**EXERCISE:**
Leaving out all images, write out the records that follow exactly.

**Change detection outputs:**
__________________________________________________

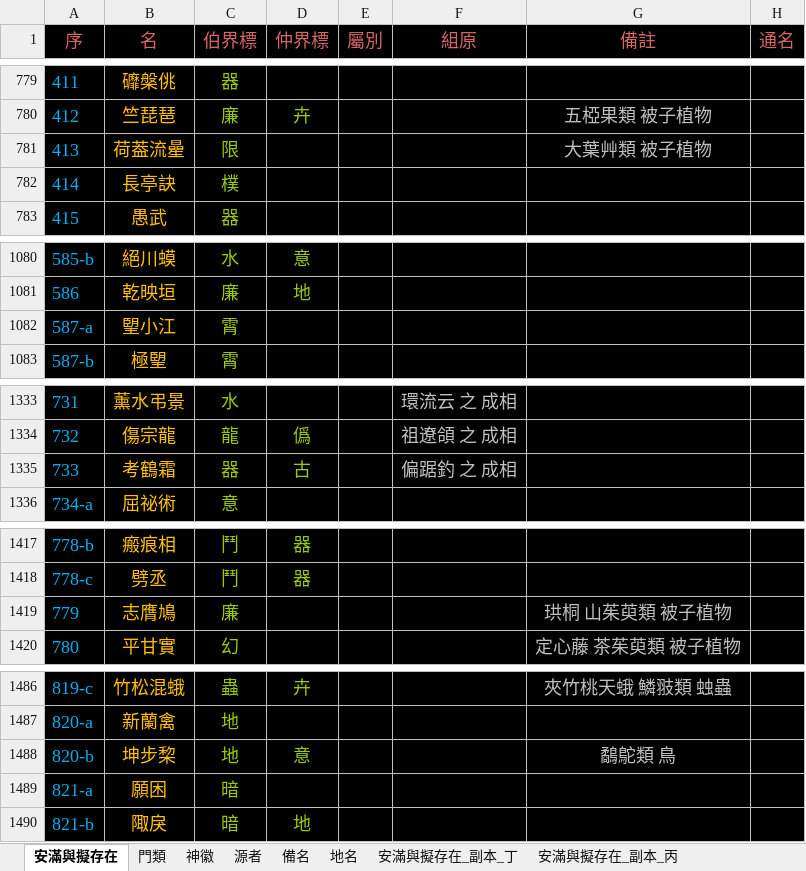
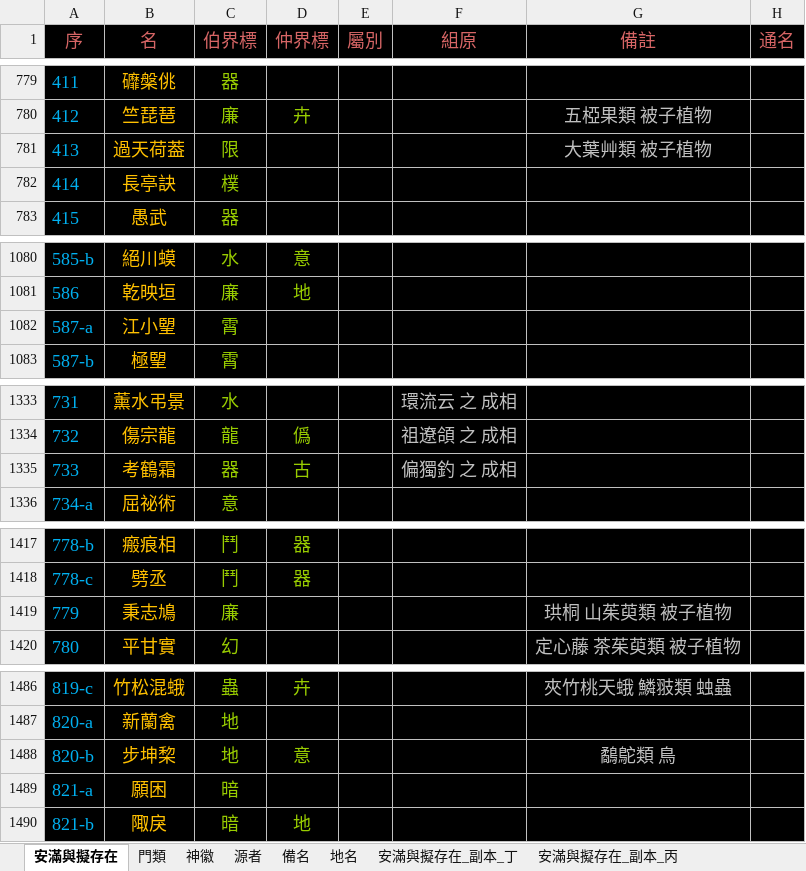
Before and after one commit to sealleci/AnMan, an Excel workbook: docs/滿徽源集_版戊.xlsx, sheet 安滿與擬存在, drawn as a sheet; only a part is shown, gaps mark what is left out; values as stored, in another font and other column widths than the file's, no borders; the diff covers the shown part only; the diff names each change by its address in the sheet, - before the commit and + after, or states it on an @@ line.

```diff
--- a/docs/滿徽源集_版戊.xlsx (sheet 安滿與擬存在)
+++ b/docs/滿徽源集_版戊.xlsx (sheet 安滿與擬存在)
-B781 (名): 荷葢流曐
+B781 (名): 過天荷葢
-B1082 (名): 朢小江
+B1082 (名): 江小朢
-F1335 (組原): 偏踞釣 之 成相
+F1335 (組原): 偏獨釣 之 成相
-B1419 (名): 志膺鳩
+B1419 (名): 秉志鳩
-B1488 (名): 坤步棃
+B1488 (名): 步坤棃
```
Also changed, not shown: 24 edited cells elsewhere in this sheet, sheet 神徽, 3 other files.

__________________________________________________

**RESPONSE AREA:**
Before and after one commit to sealleci/AnMan, an Excel workbook: docs/滿徽源集_版戊.xlsx, sheet 安滿與擬存在, drawn as a sheet; only a part is shown, gaps mark what is left out; values as stored, in another font and other column widths than the file's, no borders; the diff covers the shown part only; the diff names each change by its address in the sheet, - before the commit and + after, or states it on an @@ line.

```diff
--- a/docs/滿徽源集_版戊.xlsx (sheet 安滿與擬存在)
+++ b/docs/滿徽源集_版戊.xlsx (sheet 安滿與擬存在)
-B781 (名): 荷葢流曐
+B781 (名): 過天荷葢
-B1082 (名): 朢小江
+B1082 (名): 江小朢
-F1335 (組原): 偏踞釣 之 成相
+F1335 (組原): 偏獨釣 之 成相
-B1419 (名): 志膺鳩
+B1419 (名): 秉志鳩
-B1488 (名): 坤步棃
+B1488 (名): 步坤棃
```
Also changed, not shown: 24 edited cells elsewhere in this sheet, sheet 神徽, 3 other files.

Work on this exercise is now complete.